It added: "The ability of the embassy to respond to situations in which U.S. citizens face difficulty, including arrests, is extremely limited."
The State Department declined immediate comment. The CIA declined comment.

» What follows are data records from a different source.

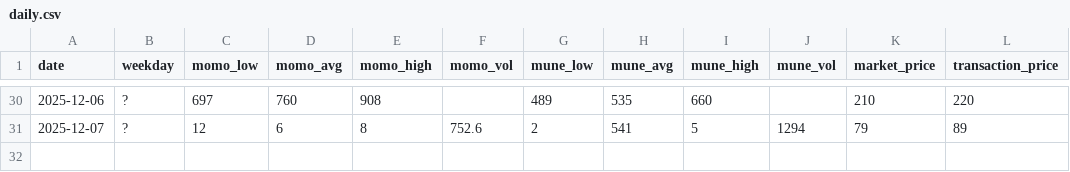
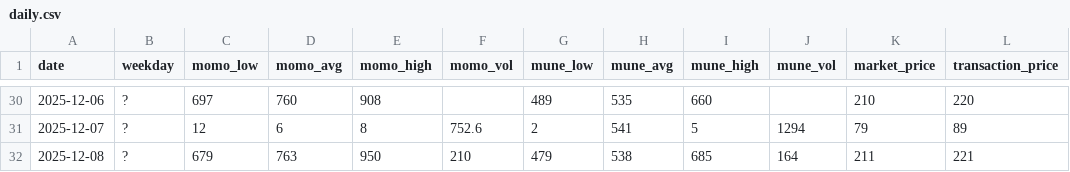
Before and after one commit to ricesan7/chicken-price, a CSV file: docs/data/daily.csv, drawn as a sheet; only a part is shown, gaps mark what is left out; the diff names each change by its address in the sheet, - before the commit and + after, or states it on an @@ line.

Commit message:
chore(data): update docs/data/daily.csv

```diff
--- a/docs/data/daily.csv
+++ b/docs/data/daily.csv
+row 32: 2025-12-08 | ? | 679 | 763 | 950 | 210 | 479 | 538 | 685 | 164 | 211 | 221
```
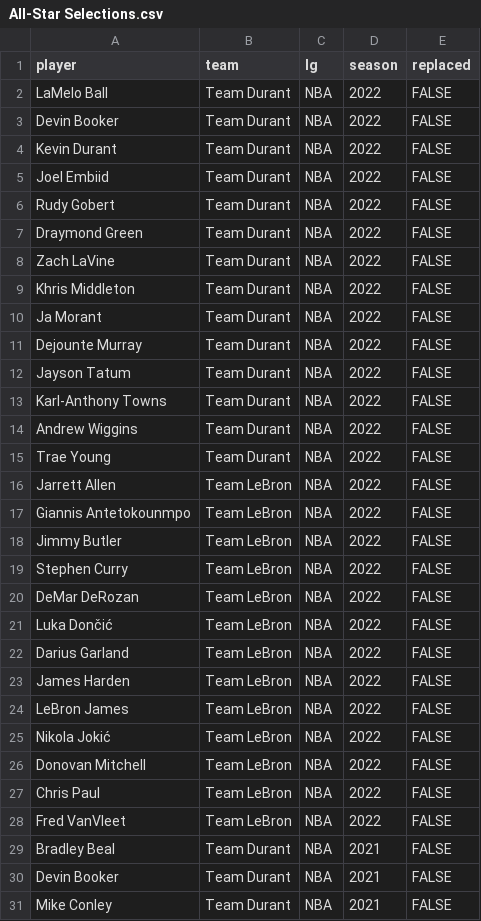
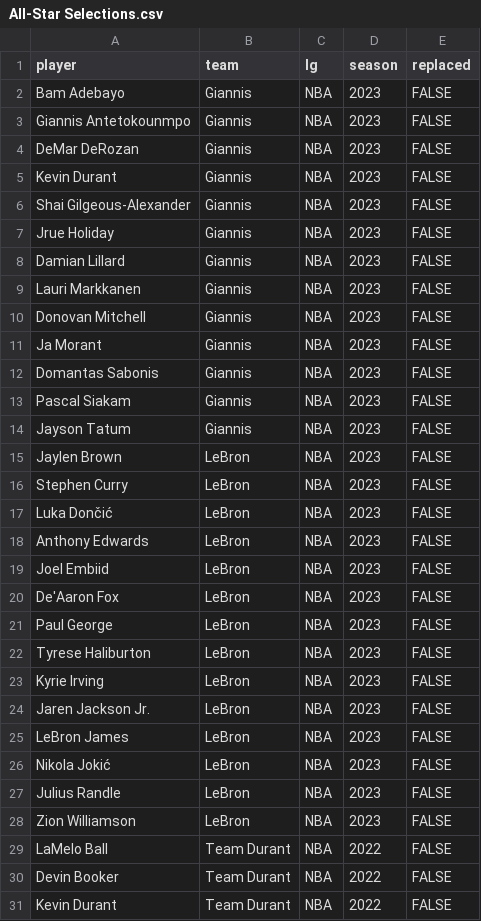
Before and after one commit to ryanregier/CSCI381_Project, a CSV file: All-Star Selections.csv, drawn as a sheet; only a part is shown; the shorter side is filled out with more unchanged rows.

Commit message:
Adding more data sets

```diff
--- a/All-Star Selections.csv
+++ b/All-Star Selections.csv
@@ -1,2 +1,29 @@
 player,team,lg,season,replaced
+Bam Adebayo,Giannis,NBA,2023,FALSE
+Giannis Antetokounmpo,Giannis,NBA,2023,FALSE
+DeMar DeRozan,Giannis,NBA,2023,FALSE
+Kevin Durant,Giannis,NBA,2023,FALSE
+Shai Gilgeous-Alexander,Giannis,NBA,2023,FALSE
+Jrue Holiday,Giannis,NBA,2023,FALSE
+Damian Lillard,Giannis,NBA,2023,FALSE
+Lauri Markkanen,Giannis,NBA,2023,FALSE
+Donovan Mitchell,Giannis,NBA,2023,FALSE
+Ja Morant,Giannis,NBA,2023,FALSE
+Domantas Sabonis,Giannis,NBA,2023,FALSE
+Pascal Siakam,Giannis,NBA,2023,FALSE
+Jayson Tatum,Giannis,NBA,2023,FALSE
+Jaylen Brown,LeBron,NBA,2023,FALSE
+Stephen Curry,LeBron,NBA,2023,FALSE
+Luka Dončić,LeBron,NBA,2023,FALSE
+Anthony Edwards,LeBron,NBA,2023,FALSE
+Joel Embiid,LeBron,NBA,2023,FALSE
+De'Aaron Fox,LeBron,NBA,2023,FALSE
+Paul George,LeBron,NBA,2023,FALSE
+Tyrese Haliburton,LeBron,NBA,2023,FALSE
+Kyrie Irving,LeBron,NBA,2023,FALSE
+Jaren Jackson Jr.,LeBron,NBA,2023,FALSE
+LeBron James,LeBron,NBA,2023,FALSE
+Nikola Jokić,LeBron,NBA,2023,FALSE
+Julius Randle,LeBron,NBA,2023,FALSE
+Zion Williamson,LeBron,NBA,2023,FALSE
 LaMelo Ball,Team Durant,NBA,2022,FALSE
```
Also changed, not shown: 3 other files.
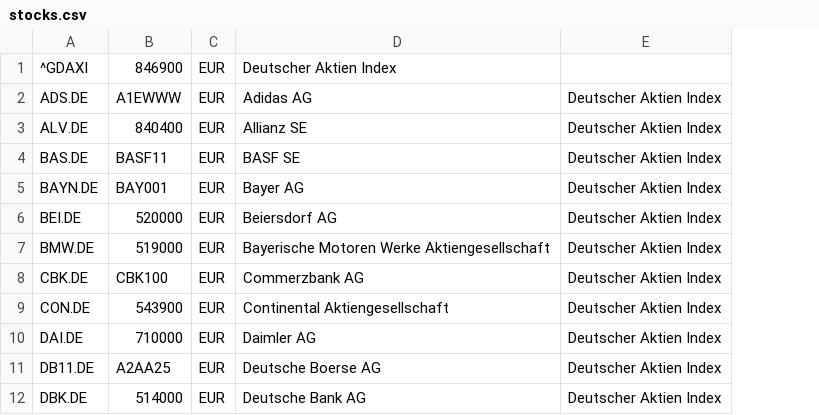
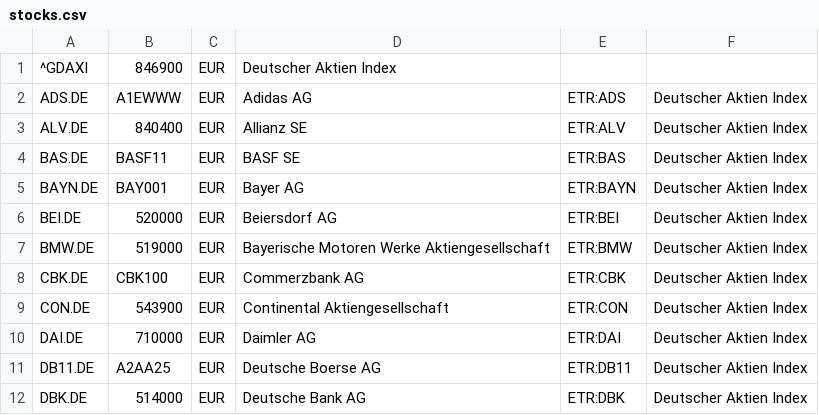
Before and after one commit to mquasten/portfolio, a CSV file: portfolio.batch/portfilio.batch/data/stocks.csv, drawn as a sheet; only a part is shown; the diff names each change by its address in the sheet, - before the commit and + after, or states it on an @@ line.

Commit message:
migrate stocks.csv

```diff
--- a/portfolio.batch/portfilio.batch/data/stocks.csv
+++ b/portfolio.batch/portfilio.batch/data/stocks.csv
+column E, rows 2-12: ETR:ADS | ETR:ALV | ETR:BAS | ETR:BAYN | ETR:BEI | ETR:BMW | ETR:CBK | ETR:CON | ETR:DAI | ETR:DB11 | ETR:DBK
```
Also changed, not shown: 3 other files.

(Additional reporting by Tabassum Zakaria; Reporting by Will Dunham and Arshad Mohammed; Editing by Eric Walsh)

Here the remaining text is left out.